Return an exact copy of the entries, skipping any picture you find.

● ● ● ●

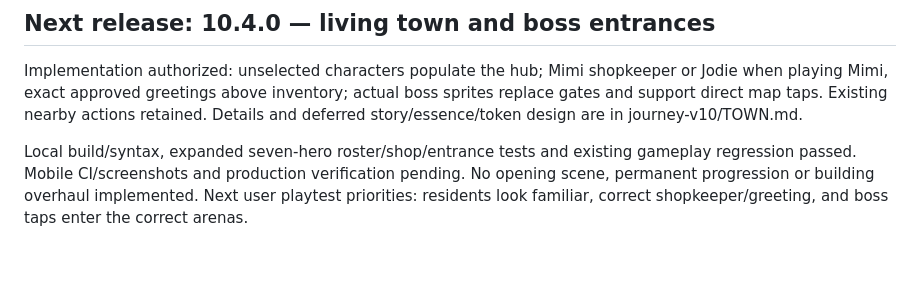
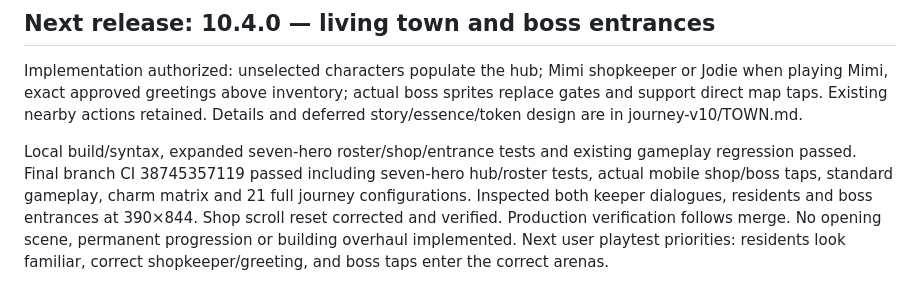
Before and after one commit to stefangriffiths88-wq/Burntwood-Wilds, a Markdown page: PROJECT_STATUS.md, the part around the change. GitHub-like rendering; blank space fills up the shorter version.

Commit message:
Record passing 10.4.0 town/mobile checks and screenshot review

```diff
--- a/PROJECT_STATUS.md
+++ b/PROJECT_STATUS.md
@@ -40,4 +40,4 @@ New modules: items/charms.js and arenas/heroic.js. Shared integration: core dama
 ## Next release: 10.4.0 — living town and boss entrances
 Implementation authorized: unselected characters populate the hub; Mimi shopkeeper or Jodie when playing Mimi, exact approved greetings above inventory; actual boss sprites replace gates and support direct map taps. Existing nearby actions retained. Details and deferred story/essence/token design are in journey-v10/TOWN.md.
 
-Local build/syntax, expanded seven-hero roster/shop/entrance tests and existing gameplay regression passed. Mobile CI/screenshots and production verification pending. No opening scene, permanent progression or building overhaul implemented. Next user playtest priorities: residents look familiar, correct shopkeeper/greeting, and boss taps enter the correct arenas.
+Local build/syntax, expanded seven-hero roster/shop/entrance tests and existing gameplay regression passed. Final branch CI 38745357119 passed including seven-hero hub/roster tests, actual mobile shop/boss taps, standard gameplay, charm matrix and 21 full journey configurations. Inspected both keeper dialogues, residents and boss entrances at 390×844. Shop scroll reset corrected and verified. Production verification follows merge. No opening scene, permanent progression or building overhaul implemented. Next user playtest priorities: residents look familiar, correct shopkeeper/greeting, and boss taps enter the correct arenas.
```
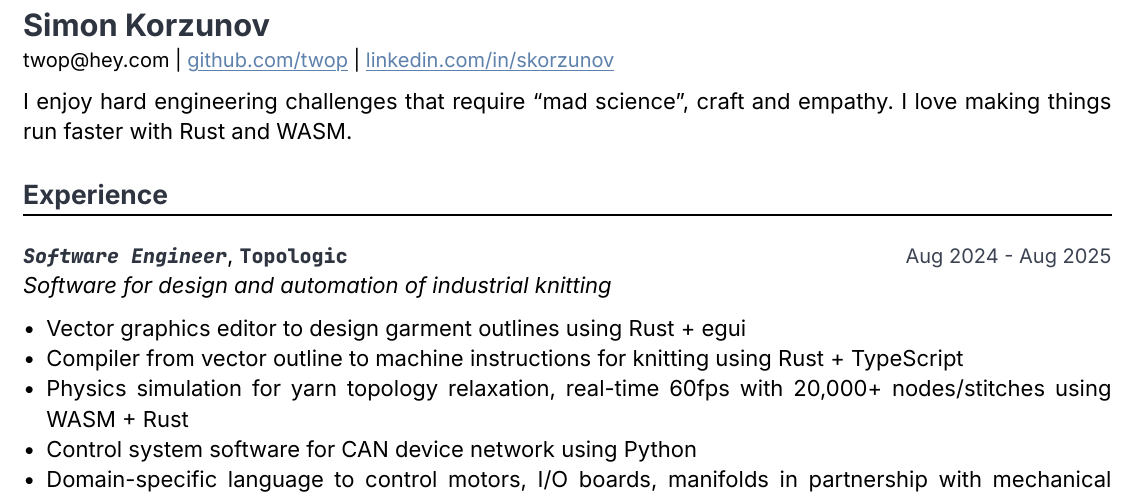
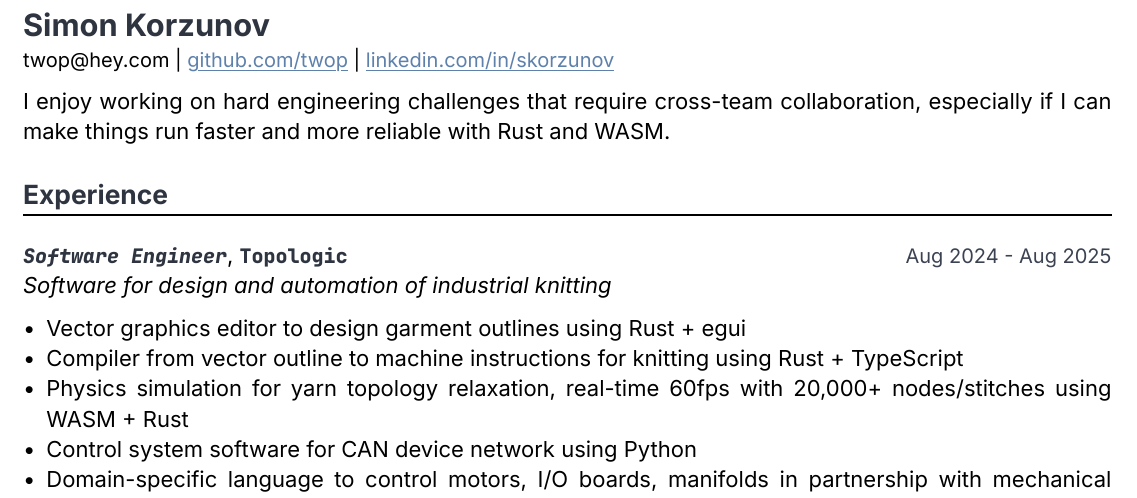
Before and after one commit to twop/twop.me, a Typst document (resume/cv.typ): part of page 1 of 2, cut so that both start at the same text. The pictures show the PDF file resume/cv.pdf that the author committed with the source.

Commit message:
updated headline in the CV, make more neutral so to speak

```diff
--- a/resume/cv.typ
+++ b/resume/cv.typ
@@ -72,7 +72,7 @@ twop\@hey.com |
 #link("https://www.linkedin.com/in/skorzunov")[linkedin.com/in/skorzunov]
 ]
 
-I enjoy hard engineering challenges that require "mad science", craft and empathy. I love making things run faster with Rust and WASM.
+I enjoy working on hard engineering challenges that require cross-team collaboration, especially if I can make things run faster and more reliable with Rust and WASM.
 
 #space_md()
 
```
Also changed, not shown: resume/cv.pdf.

● ● ● ●

■ **Answer for this exercise**
Before and after one commit to stefangriffiths88-wq/Burntwood-Wilds, a Markdown page: PROJECT_STATUS.md, the part around the change. GitHub-like rendering; blank space fills up the shorter version.

Commit message:
Record passing 10.4.0 town/mobile checks and screenshot review

```diff
--- a/PROJECT_STATUS.md
+++ b/PROJECT_STATUS.md
@@ -40,4 +40,4 @@ New modules: items/charms.js and arenas/heroic.js. Shared integration: core dama
 ## Next release: 10.4.0 — living town and boss entrances
 Implementation authorized: unselected characters populate the hub; Mimi shopkeeper or Jodie when playing Mimi, exact approved greetings above inventory; actual boss sprites replace gates and support direct map taps. Existing nearby actions retained. Details and deferred story/essence/token design are in journey-v10/TOWN.md.
 
-Local build/syntax, expanded seven-hero roster/shop/entrance tests and existing gameplay regression passed. Mobile CI/screenshots and production verification pending. No opening scene, permanent progression or building overhaul implemented. Next user playtest priorities: residents look familiar, correct shopkeeper/greeting, and boss taps enter the correct arenas.
+Local build/syntax, expanded seven-hero roster/shop/entrance tests and existing gameplay regression passed. Final branch CI 38745357119 passed including seven-hero hub/roster tests, actual mobile shop/boss taps, standard gameplay, charm matrix and 21 full journey configurations. Inspected both keeper dialogues, residents and boss entrances at 390×844. Shop scroll reset corrected and verified. Production verification follows merge. No opening scene, permanent progression or building overhaul implemented. Next user playtest priorities: residents look familiar, correct shopkeeper/greeting, and boss taps enter the correct arenas.
```
Before and after one commit to twop/twop.me, a Typst document (resume/cv.typ): part of page 1 of 2, cut so that both start at the same text. The pictures show the PDF file resume/cv.pdf that the author committed with the source.

Commit message:
updated headline in the CV, make more neutral so to speak

```diff
--- a/resume/cv.typ
+++ b/resume/cv.typ
@@ -72,7 +72,7 @@ twop\@hey.com |
 #link("https://www.linkedin.com/in/skorzunov")[linkedin.com/in/skorzunov]
 ]
 
-I enjoy hard engineering challenges that require "mad science", craft and empathy. I love making things run faster with Rust and WASM.
+I enjoy working on hard engineering challenges that require cross-team collaboration, especially if I can make things run faster and more reliable with Rust and WASM.
 
 #space_md()
 
```
Also changed, not shown: resume/cv.pdf.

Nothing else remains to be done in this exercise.